In Their Eyes
’90s Teen Bands Vs. ’80s Teen Movies
I grew up in the Eighties, so I spent my preteen and early teen years watching movies like Fast Times at Ridgemont High, Valley Girl, and of course, the classic John Hughes flicks, from Sixteen Candles to The Breakfast Club to Ferris Bueller’s Day Off. As anyone who lived through those years knows, music played an extremely important part in those films; indeed, from the Psychedelic Furs-inspired title of Pretty in Pink to the classic scene of John Cusack hoisting a boom box over his head in the rain to serenade Ione Skye with Peter Gabriel’s “In Your Eyes” in Say Anything… , the music was almost as important as the actors. Very literally, then, most of the songs on In Their Eyes: ’90s Teen Bands Vs. ’80s Teen Movies carry a lot of memories for me. Maybe that’s why I was so disappointed in this record. Virtually none of the tracks carry any kind of emotional resonance. At the risk of sounding like an old fogey, these young whippersnappers today just don’t get it.
For example, let’s take the anthemic “Don’t You (Forget About Me),” Simple Minds’ memorable competition to The Breakfast Club. It’s taken on here by one of my favorite teen bands, ska-popsters the Gadjits. If I hadn’t heard them before this, I’d have thought they were a bad bar band. They haven’t imprinted their style, nor are they even successful at aping the original — the track is just kind of there. I wonder, though, if I should be thankful for that — other bands attempt to bring something of themselves to the songs, and fail miserably. Round House’s attempt at indie rocking-up Echo & the Bunnymen’s “Bring on the Dancing Horses” is as ill-conceived as Echo’s take on the Doors’ “People Are Strange” was back in the ’80s. Don’t even get me started about the Rindelles’ garage-pop version of Modern English’s “I Melt With You” — what were they thinking, changing the lyrics? Even more painful is the Stinky Puffs’ reinterpretation of the lush “In Your Eyes” as an early Siouxsie and the Banshees-styled sparse dirge. Expect similar trauma when listening to the Grown-Ups’ version of “Pretty in Pink” (the classic saxophone riff played on a Casio keyboard? Horrors!), the English League’s robot-rap take on Oingo Boingo’s “Weird Science” (practically a different song, with mostly new lyrics and almost none of the feel of the original — my wife liked it, though), and the Knock-Ups’ remake of “Johnny, Are You Queer?” (although having a guy sing this was a neat twist).

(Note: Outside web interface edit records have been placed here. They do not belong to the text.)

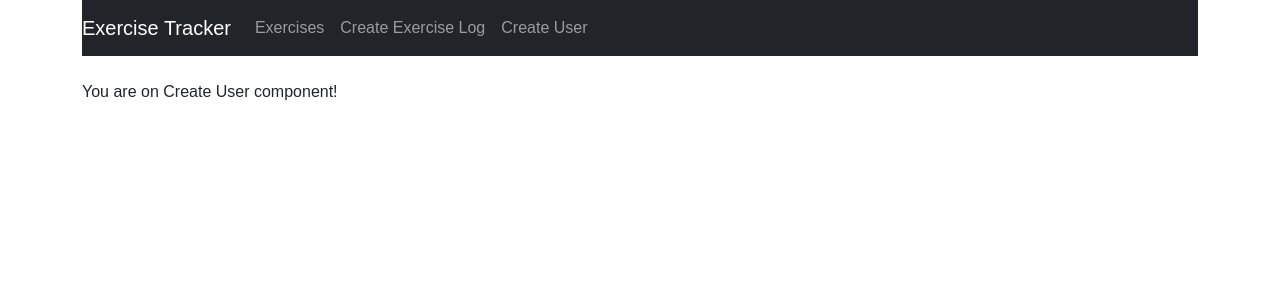
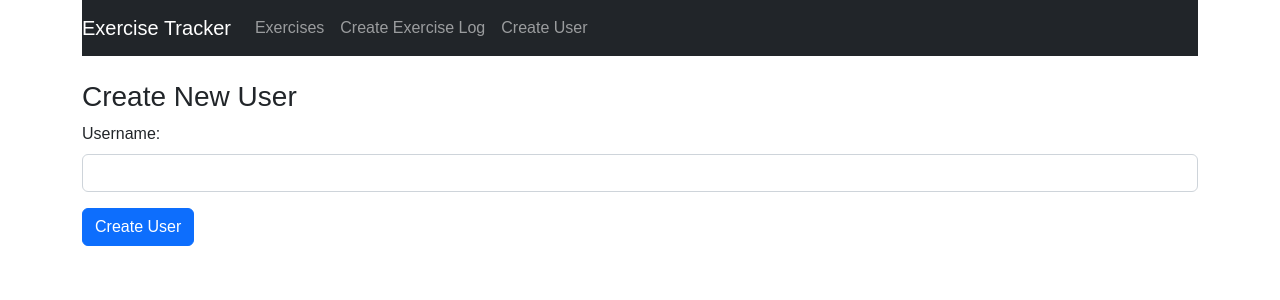
Before and after one commit to Huso-16/mern-exercise-tracker, a React (Create React App) app in the folder mern-exercise-tracker/: page /user in a window 1280 px wide. Shown: the top 300 px of the page. Built offline with nearby package versions, Linux system fonts and the light colour scheme.

Commit message:
Update `CreateUser` component (#7)
* Update `CreateUser` component

- Add methods to update the component local state
- Add a form to create a new user

* Update `Navbar`

Remove unnecessary class `collapse`

```diff
--- a/mern-exercise-tracker/src/components/create-user.component.js
+++ b/mern-exercise-tracker/src/components/create-user.component.js
@@ -5,13 +5,73 @@ import React from 'react';
  */
 export default class CreateUser extends React.Component {
   /**
+   * Component constructor
+   * @param {*} props
+   */
+  constructor(props) {
+    super(props);
+
+    this.usernameRef = React.createRef();
+
+    // binding methods
+    this.onChangeUsername = this.onChangeUsername.bind(this);
+    this.onSubmit = this.onSubmit.bind(this);
+
+    this.state = {
+      username: '',
+    };
+  }
+
+  /**
+   * Update state of username
+   * @param {Element} e
+   */
+  onChangeUsername(e) {
+    this.setState({username: e.target.value});
+  }
+
+  /**
+   * Perform action on form submission
+   * @param {Element} e
+   */
+  onSubmit(e) {
+    e.preventDefault();
+
+    const user = {
+      username: this.state.username,
+    };
+
+    // TODO: submit the user details to the database
+    console.log(user);
+
+    // clear the form on form submission
+    this.setState({username: ''});
+  }
+
+  /**
     * Component responsible to add new users.
     * @return {React.ReactNode} component responsible for add new user
     */
   render() {
     return (
       <div>
-        <p>You are on Create User component!</p>
+        <h3>Create New User</h3>
+        <form onSubmit={this.onSubmit}>
+          <div className='form-group'>
+            <label>Username: </label>
+            <input type='text'
+              required
+              className='form-control'
+              value={this.state.username}
+              onChange={this.onChangeUsername} />
+          </div>
+
+          <div className='form-group'>
+            <input type="submit"
+              className='btn btn-primary'
+              value="Create User" />
+          </div>
+        </form>
       </div>
     );
   }
--- a/mern-exercise-tracker/src/components/navbar.component.js
+++ b/mern-exercise-tracker/src/components/navbar.component.js
@@ -7,13 +7,13 @@ import {Link} from 'react-router-dom';
 export default class Navbar extends React.Component {
   /**
     * Component responsible to display the top navigation bar.
-    * @return {React.ReactNode} component to show the nabvar
+    * @return {React.ReactNode} component to show the navbar
     */
   render() {
     return (
       <nav className='navbar navbar-dark bg-dark navbar-expand-lg' >
         <Link to='/' className='navbar-brand'>Exercise Tracker</Link>
-        <div className='collapse navbar-collapse'>
+        <div className='navbar-collapse'>
           <ul className='navbar-nav mr-auto'>
             <li className='navbar-item'>
               <Link to="/" className='nav-link'>Exercises</Link>
```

In spite of my complaints, though, there are some interesting tracks here. Dyslexic Crush punk up the power pop of the Plimsouls’ “A Million Miles Away,” for a nice face to face-ish sound. Phantom Planet’s power pop version of “Somebody’s Baby” is infinitely more interesting than Jackson Browne’s original. Crazy Glue wisely doesn’t tamper much with Yello’s classic “Oh Yeah” from Ferris Bueller’s Day Off – the result sounds more like a remix than a remake. F.O.N. turn in an infectious ska-punk take on the Cars’ “You Might Think,” while Marigold dress up OMD’s “If You Leave” with some nice atmospheric guitar and male-female harmonies on the chorus. And of course, you can’t go wrong with the Donnas doing Alice Cooper’s “School’s Out” (although its inclusion here is a double-cheat; the song came out in the mid-’70s, and the movie that justifies its inclusion, the Ramones-starring Rock N’ Roll High School, actually came out in 1979).

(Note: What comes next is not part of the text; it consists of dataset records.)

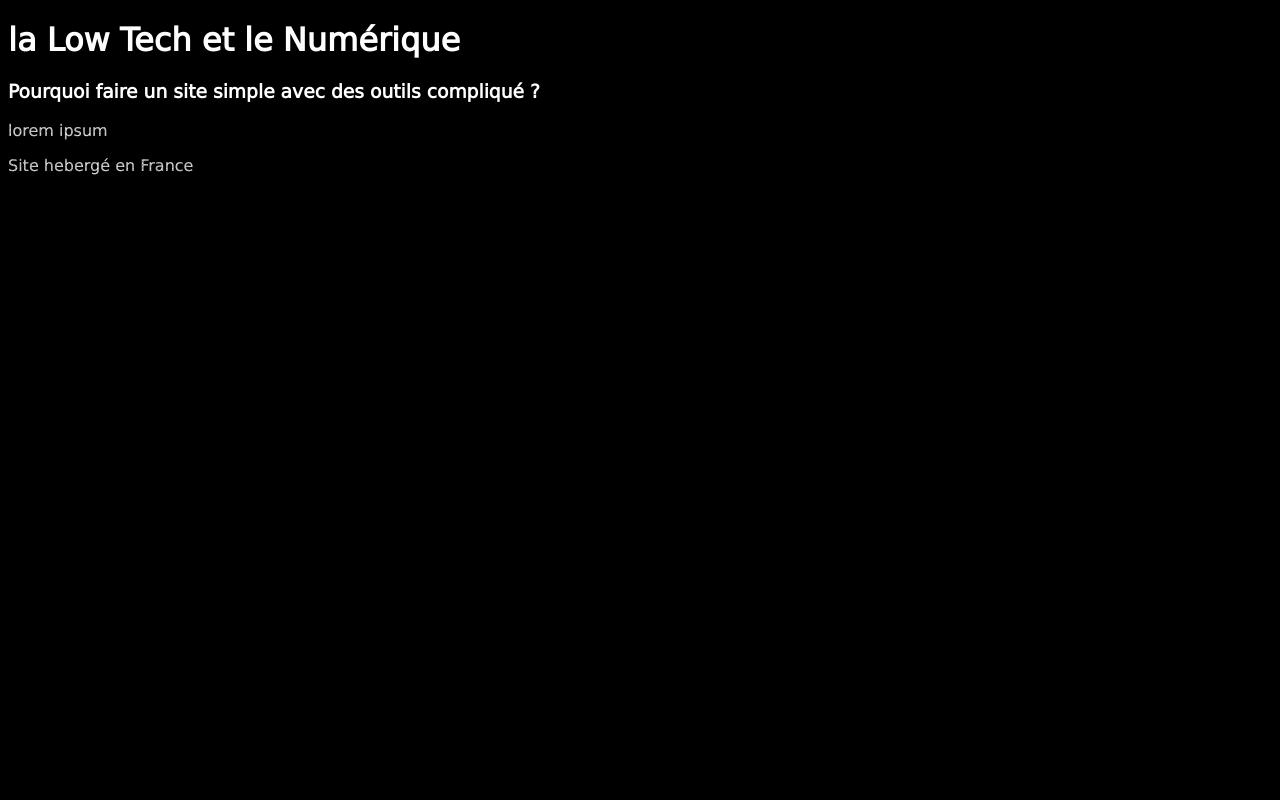
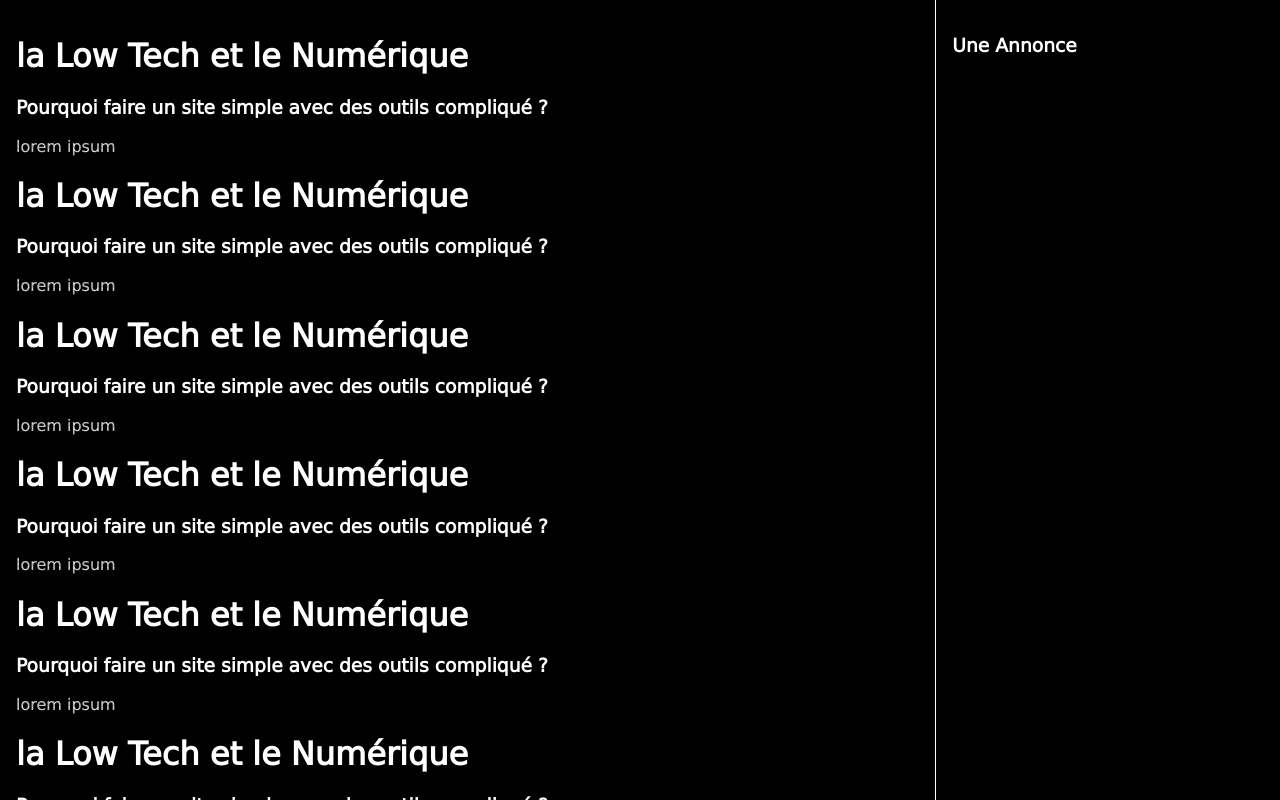
Before and after one commit to Carlitos73490/LowTechCarlJeremy, a plain HTML site: page index.html in a window 1280 px wide. Drawn offline with Linux system fonts and the light colour scheme.

Commit message:
Maquette du Site

```diff
--- a/index.html
+++ b/index.html
@@ -1,24 +1,69 @@
 <!DOCTYPE html>
-<html lang="en">
+<html lang="en" >
 <head>
     <meta charset="UTF-8">
     <title>la Low Tech et le Numérique</title>
 </head>
 <link type="text/css" href="style.css" rel="stylesheet">
-<body>
-<h1>la Low Tech et le Numérique</h1>
+<body class="d-flex flex-column w-100 h-100">
+<div class="d-flex h-100">
 
-<section>
-    <h3>Pourquoi faire un site simple avec des outils compliqué ?</h3>
+    <div class="d-flex flex-column w-75 h-100 scroll">
+        <div class="article ">
+            <h1>la Low Tech et le Numérique</h1>
+            <h3>Pourquoi faire un site simple avec des outils compliqué ?</h3>
+            <p>lorem ipsum</p>
+            <h1>la Low Tech et le Numérique</h1>
+            <h3>Pourquoi faire un site simple avec des outils compliqué ?</h3>
+            <p>lorem ipsum</p>
+            <h1>la Low Tech et le Numérique</h1>
+            <h3>Pourquoi faire un site simple avec des outils compliqué ?</h3>
+            <p>lorem ipsum</p>
+            <h1>la Low Tech et le Numérique</h1>
+            <h3>Pourquoi faire un site simple avec des outils compliqué ?</h3>
+            <p>lorem ipsum</p>
+            <h1>la Low Tech et le Numérique</h1>
+            <h3>Pourquoi faire un site simple avec des outils compliqué ?</h3>
+            <p>lorem ipsum</p>
+            <h1>la Low Tech et le Numérique</h1>
+            <h3>Pourquoi faire un site simple avec des outils compliqué ?</h3>
+            <p>lorem ipsum</p>
+            <h1>la Low Tech et le Numérique</h1>
+            <h3>Pourquoi faire un site simple avec des outils compliqué ?</h3>
+            <p>lorem ipsum</p>
+            <h1>la Low Tech et le Numérique</h1>
+            <h3>Pourquoi faire un site simple avec des outils compliqué ?</h3>
+            <p>lorem ipsum</p>
+            <h1>la Low Tech et le Numérique</h1>
+            <h3>Pourquoi faire un site simple avec des outils compliqué ?</h3>
+            <p>lorem ipsum</p>
+            <h1>la Low Tech et le Numérique</h1>
+            <h3>Pourquoi faire un site simple avec des outils compliqué ?</h3>
+            <p>lorem ipsum</p>
+            <h1>la Low Tech et le Numérique</h1>
+            <h3>Pourquoi faire un site simple avec des outils compliqué ?</h3>
+            <p>lorem ipsum</p>
+            <h1>la Low Tech et le Numérique</h1>
+            <h3>Pourquoi faire un site simple avec des outils compliqué ?</h3>
+            <p>lorem ipsum</p>
+            <h1>la Low Tech et le Numérique</h1>
+            <h3>Pourquoi faire un site simple avec des outils compliqué ?</h3>
+            <p>lorem ipsum</p>
+        </div>
+        <div class="footer">
+            <p>Site hebergé en France</p>
+        </div>
+    </div>
+    <div class="annonces w-25 h-100">
+        <h3>Une Annonce</h3>
+    </div>
 
-    <p>lorem ipsum</p>
-</section>
+</div>
 
 
 
-<section>
-    <p>Site hebergé en France</p>
-</section>
+
+
 
 
 </body>
--- a/style.css
+++ b/style.css
@@ -1,6 +1,17 @@
 @font-face {
     font-family: "EcoFont";
     src: url('ecofont.ttf');
+}
+
+html,body{
+    margin: 0;
+    padding: 0;
+    overflow: hidden;
+}
+html{
+    display: flex;
+    height: 100%;
+    width: 100%;
 }
 
 body{
@@ -8,3 +19,56 @@ body{
     color: white;
     background-color: black;
 }
+
+.scroll{
+    overflow-y: auto;
+}
+.article{
+    padding: 1em;
+}
+
+.annonces{
+    border-left: white 1px solid;
+    padding: 1em;
+}
+
+.footer{
+    padding: 1em;
+    border-top: white 1px solid;
+}
+
+
+
+
+/*Boostrap minimal*/
+
+.d-flex{
+    display: flex;
+}
+
+.flex-column{
+    flex-direction: column;
+}
+
+.justify-content-spacebetween{
+    justify-content: space-between;
+}
+
+.align-items-center{
+    align-items: center;
+}
+
+.w-100{
+    width: 100%;
+}
+.w-75{
+    width: 75%;
+}
+
+.w-25{
+    width: 25%;
+}
+
+.h-100{
+    height: 100%;
+}
```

Overall, though, In Their Eyes just falls flat. I really think that the main problem with this concept is that kids that are in their teens today didn’t grow up with these movies or this music, and just don’t really have their hearts in these songs. Perhaps the smart thing to do would have been to round up a bunch of twenty-something bands to cover these tunes. Hell, Reel Big Fish did an amusing version of a-ha’s “Take On Me”… Rhino Records, 10635 Santa Monica Blvd., Los Angeles, CA 90025; http://www.rhino.com